I will restrain myself this year. I will only ask readers to look at the MHLW press release (Link - J) and note:
- The total number of children attending public day care in Japan increased by 42,779. To put that in perspective, that represents the equivalent opening of 850 new day care centers (the newest one in my neighbor accommodates 50 children) in a single calendar year. This was the largest year-on-year increase in children ever.The struggles of Yokohama and Suginami to keep ahead of increases in demand and the failure of the nationwide numbers to plummet, despite record levels of new children getting incepted into the system (an annual increase double the number on the waiting lists!) -- illustrate the difficulties of inherent in meeting the challenge of what reader JC calls the "out of the woodwork effect" -- where increases of the supply of a good increases the demand for that good, even with rising prices.
- The actual number of new day care center that opened -- 327 -- indicates that much of the record increase in children was handled by existing facilities with excess capacity
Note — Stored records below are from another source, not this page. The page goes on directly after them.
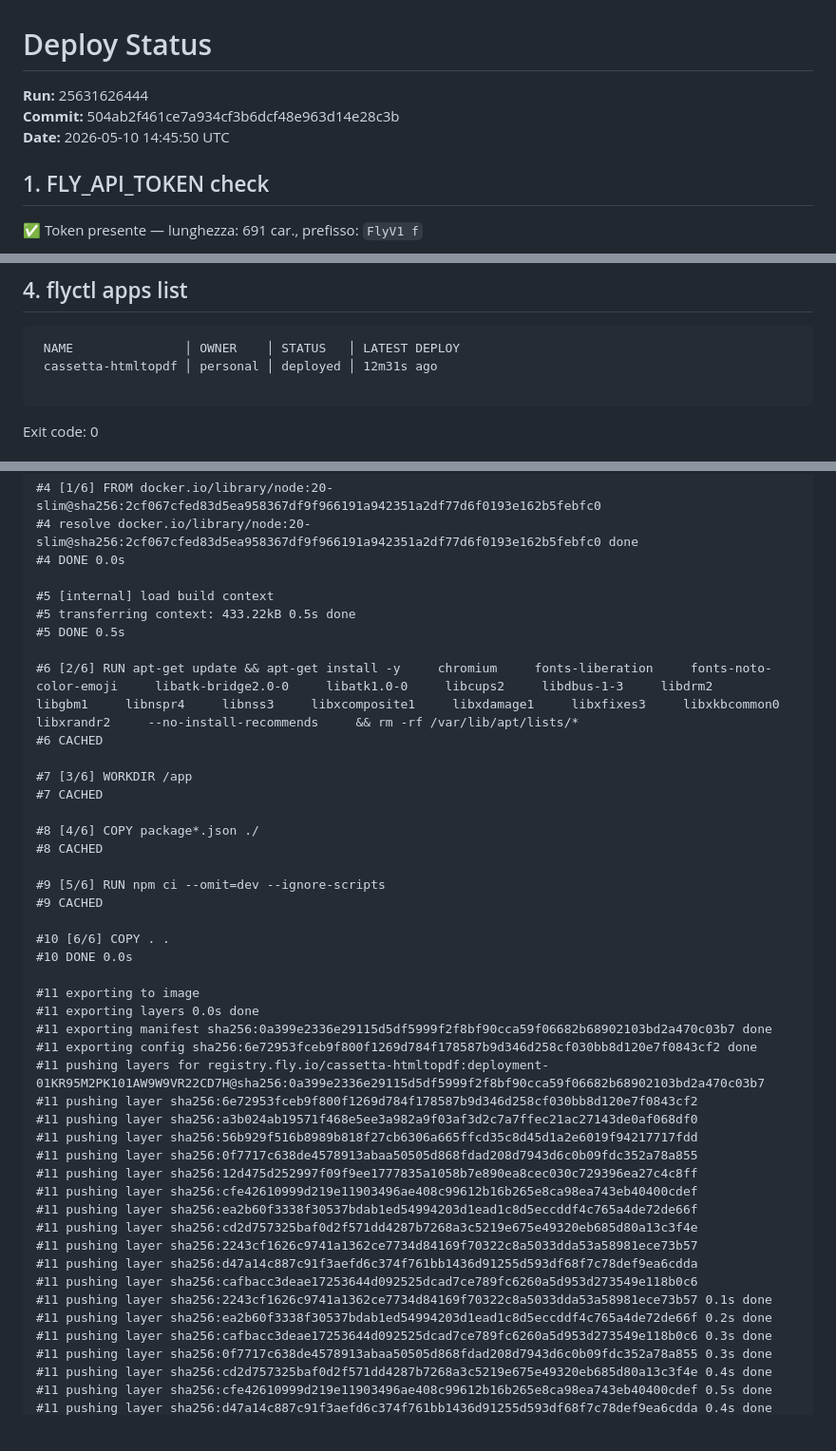
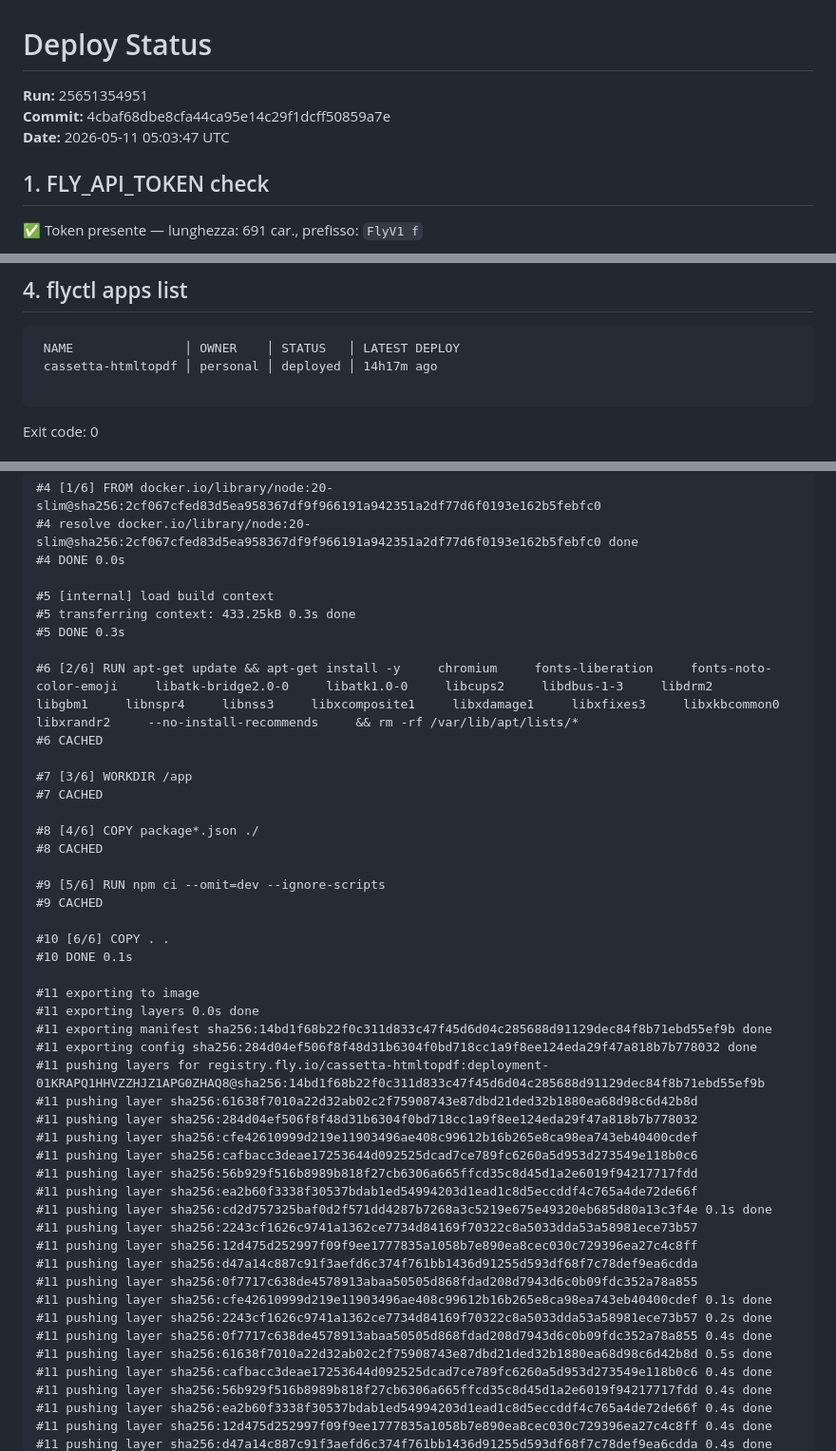
Before and after one commit to valegro92/HTMLtoPDF, a Markdown page: .github/deploy-status.md, 3 parts joined by grey strips. Shown at 95% size. Drawn GitHub-style; blank space fills up the shorter version.

Commit message:
ci: aggiorna deploy-status.md [skip ci]

````diff
--- a/.github/deploy-status.md
+++ b/.github/deploy-status.md
@@ -1,8 +1,8 @@
 # Deploy Status
 
-**Run:** 25631626444
-**Commit:** 504ab2f461ce7a934cf3b6dcf48e963d14e28c3b
-**Date:** 2026-05-10 14:45:50 UTC
+**Run:** 25651354951
+**Commit:** 4cbaf68dbe8cfa44ca95e14c29f1dcff50859a7e
+**Date:** 2026-05-11 05:03:47 UTC
 
 ## 1. FLY_API_TOKEN check
 :white_check_mark: Token presente — lunghezza: 691 car., prefisso: `FlyV1 f`
@@ -37,7 +37,7 @@ Exit code: 0
 ## 4. flyctl apps list
 ```
  NAME               │ OWNER    │ STATUS   │ LATEST DEPLOY
- cassetta-htmltopdf │ personal │ deployed │ 12m31s ago
+ cassetta-htmltopdf │ personal │ deployed │ 14h17m ago
 
 ```
 Exit code: 0
@@ -69,8 +69,8 @@ Waiting for depot builder...
 #4 DONE 0.0s
 
 #5 [internal] load build context
-#5 transferring context: 433.22kB 0.5s done
-#5 DONE 0.5s
+#5 transferring context: 433.25kB 0.3s done
+#5 DONE 0.3s
 
 #6 [2/6] RUN apt-get update && apt-get install -y     chromium     fonts-liberation     fonts-noto-color-emoji     libatk-bridge2.0-0     libatk1.0-0     libcups2     libdbus-1-3     libdrm2     libgbm1     libnspr4     libnss3     libxcomposite1     libxdamage1     libxfixes3     libxkbcommon0     libxrandr2     --no-install-recommends     && rm -rf /var/lib/apt/lists/*
 #6 CACHED
@@ -85,28 +85,30 @@ Waiting for depot builder...
 #9 CACHED
 
 #10 [6/6] COPY . .
-#10 DONE 0.0s
+#10 DONE 0.1s
 
 #11 exporting to image
 #11 exporting layers 0.0s done
-#11 exporting manifest sha256:0a399e2336e29115d5df5999f2f8bf90cca59f06682b68902103bd2a470c03b7 done
-#11 exporting config sha256:6e72953fceb9f800f1269d784f178587b9d346d258cf030bb8d120e7f0843cf2 done
-#11 pushing layers for registry.fly.io/cassetta-htmltopdf:deployment-01KR95M2PK101AW9W9VR22CD7H@sha256:0a399e2336e29115d5df5999f2f8bf90cca59f06682b68902103bd2a470c03b7
-#11 pushing layer sha256:6e72953fceb9f800f1269d784f178587b9d346d258cf030bb8d120e7f0843cf2
-#11 pushing layer sha256:a3b024ab19571f468e5ee3a982a9f03af3d2c7a7ffec21ac27143de0af068df0
+#11 exporting manifest sha256:14bd1f68b22f0c311d833c47f45d6d04c285688d91129dec84f8b71ebd55ef9b done
+#11 exporting config sha256:284d04ef506f8f48d31b6304f0bd718cc1a9f8ee124eda29f47a818b7b778032 done
+#11 pushing layers for registry.fly.io/cassetta-htmltopdf:deployment-01KRAPQ1HHVZZHJZ1APG0ZHAQ8@sha256:14bd1f68b22f0c311d833c47f45d6d04c285688d91129dec84f8b71ebd55ef9b
+#11 pushing layer sha256:61638f7010a22d32ab02c2f75908743e87dbd21ded32b1880ea68d98c6d42b8d
+#11 pushing layer sha256:284d04ef506f8f48d31b6304f0bd718cc1a9f8ee124eda29f47a818b7b778032
+#11 pushing layer sha256:cfe42610999d219e11903496ae408c99612b16b265e8ca98ea743eb40400cdef
+#11 pushing layer sha256:cafbacc3deae17253644d092525dcad7ce789fc6260a5d953d273549e118b0c6
 #11 pushing layer sha256:56b929f516b8989b818f27cb6306a665ffcd35c8d45d1a2e6019f94217717fdd
+#11 pushing layer sha256:ea2b60f3338f30537bdab1ed54994203d1ead1c8d5eccddf4c765a4de72de66f
+#11 pushing layer sha256:cd2d757325baf0d2f571dd4287b7268a3c5219e675e49320eb685d80a13c3f4e 0.1s done
+#11 pushing layer sha256:2243cf1626c9741a1362ce7734d84169f70322c8a5033dda53a58981ece73b57
+#11 pushing layer sha256:12d475d252997f09f9ee1777835a1058b7e890ea8cec030c729396ea27c4c8ff
+#11 pushing layer sha256:d47a14c887c91f3aefd6c374f761bb1436d91255d593df68f7c78def9ea6cdda
 #11 pushing layer sha256:0f7717c638de4578913abaa50505d868fdad208d7943d6c0b09fdc352a78a855
-#11 pushing layer sha256:12d475d252997f09f9ee1777835a1058b7e890ea8cec030c729396ea27c4c8ff
-#11 pushing layer sha256:cfe42610999d219e11903496ae408c99612b16b265e8ca98ea743eb40400cdef
-#11 pushing layer sha256:ea2b60f3338f30537bdab1ed54994203d1ead1c8d5eccddf4c765a4de72de66f
-#11 pushing layer sha256:cd2d757325baf0d2f571dd4287b7268a3c5219e675e49320eb685d80a13c3f4e
-#11 pushing layer sha256:2243cf1626c9741a1362ce7734d84169f70322c8a5033dda53a58981ece73b57
-#11 pushing layer sha256:d47a14c887c91f3aefd6c374f761bb1436d91255d593df68f7c78def9ea6cdda
-#11 pushing layer sha256:cafbacc3deae17253644d092525dcad7ce789fc6260a5d953d273549e118b0c6
-#11 pushing layer sha256:2243cf1626c9741a1362ce7734d84169f70322c8a5033dda53a58981ece73b57 0.1s done
-#11 pushing layer sha256:ea2b60f3338f30537bdab1ed54994203d1ead1c8d5eccddf4c765a4de72de66f 0.2s done
-#11 pushing layer sha256:cafbacc3deae17253644d092525dcad7ce789fc6260a5d953d273549e118b0c6 0.3s done
-#11 pushing layer sha256:0f7717c638de4578913abaa50505d868fdad208d7943d6c0b09fdc352a78a855 0.3s done
-#11 pushing layer sha256:cd2d757325baf0d2f571dd4287b7268a3c5219e675e49320eb685d80a13c3f4e 0.4s done
-#11 pushing layer sha256:cfe42610999d219e11903496ae408c99612b16b265e8ca98ea743eb40400cdef 0.5s done
+#11 pushing layer sha256:cfe42610999d219e11903496ae408c99612b16b265e8ca98ea743eb40400cdef 0.1s done
+#11 pushing layer sha256:2243cf1626c9741a1362ce7734d84169f70322c8a5033dda53a58981ece73b57 0.2s done
+#11 pushing layer sha256:0f7717c638de4578913abaa50505d868fdad208d7943d6c0b09fdc352a78a855 0.4s done
+#11 pushing layer sha256:61638f7010a22d32ab02c2f75908743e87dbd21ded32b1880ea68d98c6d42b8d 0.5s done
+#11 pushing layer sha256:cafbacc3deae17253644d092525dcad7ce789fc6260a5d953d273549e118b0c6 0.4s done
+#11 pushing layer sha256:56b929f516b8989b818f27cb6306a665ffcd35c8d45d1a2e6019f94217717fdd 0.4s done
+#11 pushing layer sha256:ea2b60f3338f30537bdab1ed54994203d1ead1c8d5eccddf4c765a4de72de66f 0.4s done
+#11 pushing layer sha256:12d475d252997f09f9ee1777835a1058b7e890ea8cec030c729396ea27c4c8ff 0.4s done
 #11 pushing layer sha256:d47a14c887c91f3aefd6c374f761bb1436d91255d593df68f7c78def9ea6cdda 0.4s done
````
Also changed, not shown: other parts of .github/deploy-status.md (+9 -12 lines).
- Only two prefectures have chronic day care deficits as represented by waiting lists: Tokyo and Okinawa. All other prefectures are either at zero children on waiting lists or are on a course toward that goal.
- Yokohama, the municipality that gets all the attention from the press and the politicians for zeroing out its waiting lists (Link) was not even in the top five among cities cutting back on its lists last year. The best performer in raw numbers was Nagoya, which managed to reduce its waiting lists by 73% in a single year. There were 1032 children on waiting lists in Nagoya in April 2012 but only 280 children a year later.
- Maintaining a reputation of success is costly. Keeping the promise to have no children on waiting lists within three years meant the Yokohama city government had to find or build public daycare accommodations for 3,740 more children in the last fiscal year. The Tokyo ward of Suginami, which won national recognition for its zeroing out of its waiting lists a decade ago, is still recovering from the consequences of earning a reputation of being "working parent friendly" and thus an attractive destination for young parents or would be parents. Of all the nation's municipalities Suginami had the largest raw increase in children on waiting lists.
- Despite immense efforts of local authorities, the number of children on waiting lists nationwide remained stuck above 20,000 -- though there was improvement, with the totals falling from 24,825 to 22,741.
Considering that local authorities have little ability to raise funds for specific projects, that the total and relative numbers of small children are declining, that both the national and local budgets have to accommodate rapid increases in costs associated with the elderly (who vote) and all levels of government face severe fiscal crises, the effort being put into increasing access to public day care seems very respectable.
Not that you would ever hear about these successes from demagogues fishing for the votes of women (Link) or worse from men who wish to show their sensitivity. For the record, public day care is used by families -- sometimes single-parent, most times not -- not women. In these families the men are very often equal partners in child rearing and the household. Indeed, in terms of beneficial social transformation of individuals, day care centers probably rarely make better mothers -- but they seem to make better fathers.